## Data shown:
━━━━━━━━━━

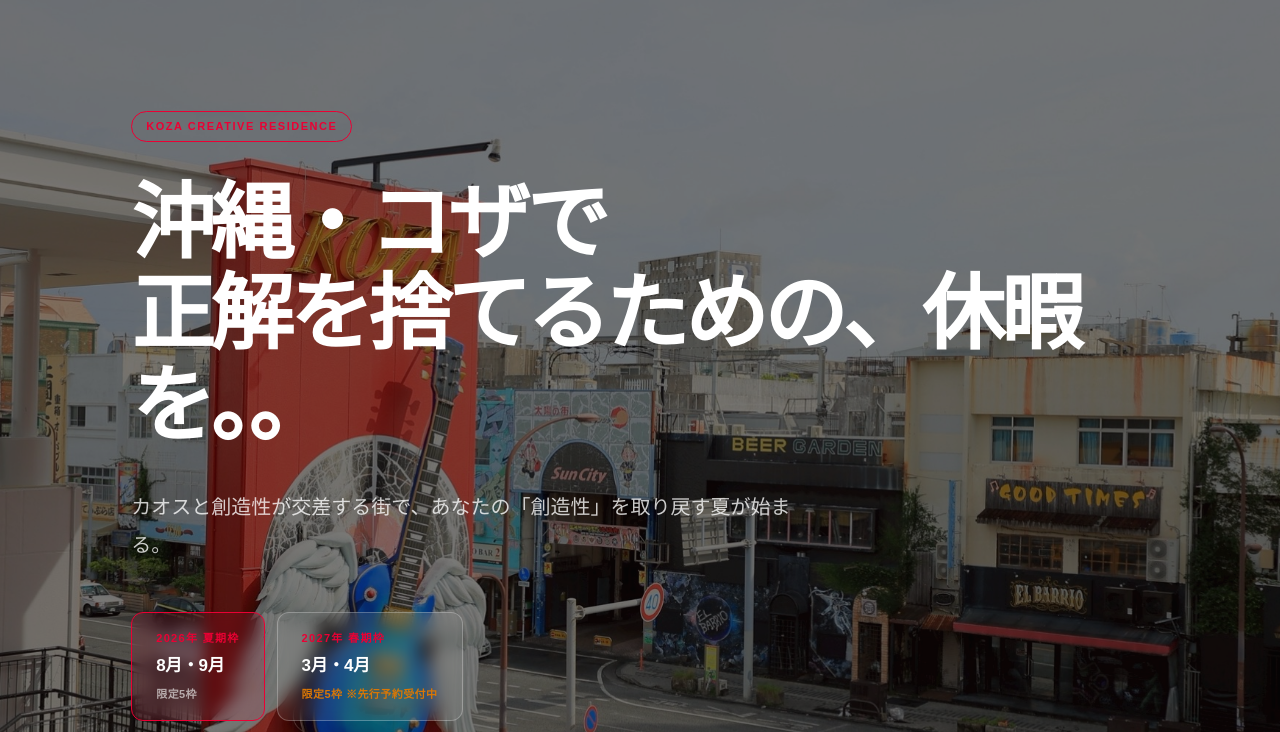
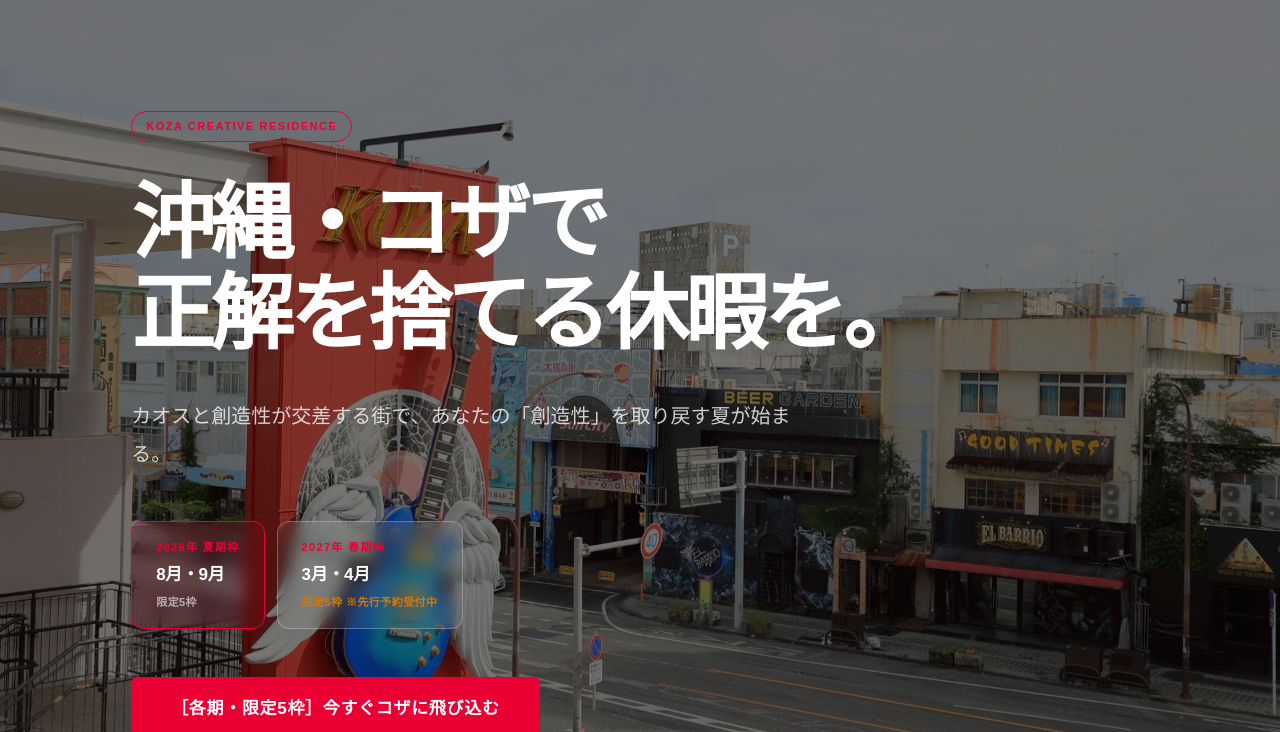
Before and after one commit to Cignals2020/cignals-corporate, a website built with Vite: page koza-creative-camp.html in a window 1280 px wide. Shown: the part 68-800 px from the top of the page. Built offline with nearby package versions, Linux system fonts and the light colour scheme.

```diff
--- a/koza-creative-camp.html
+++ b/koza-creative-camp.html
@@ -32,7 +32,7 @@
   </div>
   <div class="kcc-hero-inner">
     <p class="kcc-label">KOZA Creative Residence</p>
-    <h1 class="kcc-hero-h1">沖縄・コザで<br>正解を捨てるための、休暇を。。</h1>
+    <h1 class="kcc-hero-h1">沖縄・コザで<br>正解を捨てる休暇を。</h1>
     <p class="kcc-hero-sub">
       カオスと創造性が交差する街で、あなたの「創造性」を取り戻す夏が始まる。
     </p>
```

━━━━━━━━━━

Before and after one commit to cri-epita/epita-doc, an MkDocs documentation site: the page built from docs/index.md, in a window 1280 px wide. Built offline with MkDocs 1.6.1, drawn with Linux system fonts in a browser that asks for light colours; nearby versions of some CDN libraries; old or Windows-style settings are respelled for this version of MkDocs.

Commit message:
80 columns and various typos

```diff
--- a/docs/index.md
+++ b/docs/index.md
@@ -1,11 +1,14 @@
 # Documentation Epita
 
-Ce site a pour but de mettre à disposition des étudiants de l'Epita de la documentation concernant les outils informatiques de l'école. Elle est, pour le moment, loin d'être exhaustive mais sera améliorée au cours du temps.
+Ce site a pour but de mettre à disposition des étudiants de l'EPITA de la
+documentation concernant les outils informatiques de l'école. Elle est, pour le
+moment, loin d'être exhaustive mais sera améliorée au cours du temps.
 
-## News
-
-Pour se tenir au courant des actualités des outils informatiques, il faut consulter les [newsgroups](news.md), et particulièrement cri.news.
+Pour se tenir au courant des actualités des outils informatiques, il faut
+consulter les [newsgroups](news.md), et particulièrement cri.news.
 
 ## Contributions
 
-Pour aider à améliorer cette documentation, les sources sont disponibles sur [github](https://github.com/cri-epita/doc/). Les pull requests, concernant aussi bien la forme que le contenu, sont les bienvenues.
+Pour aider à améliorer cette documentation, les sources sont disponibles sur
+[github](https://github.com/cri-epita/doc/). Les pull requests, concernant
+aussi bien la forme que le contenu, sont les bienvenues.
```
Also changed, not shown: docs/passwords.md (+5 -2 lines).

━━━━━━━━━━

## Required work:
Among the lines above, show every one that contains the string "cette".

## Completed task:
-Pour aider à améliorer cette documentation, les sources sont disponibles sur [github](https://github.com/cri-epita/doc/). Les pull requests, concernant aussi bien la forme que le contenu, sont les bienvenues.
+Pour aider à améliorer cette documentation, les sources sont disponibles sur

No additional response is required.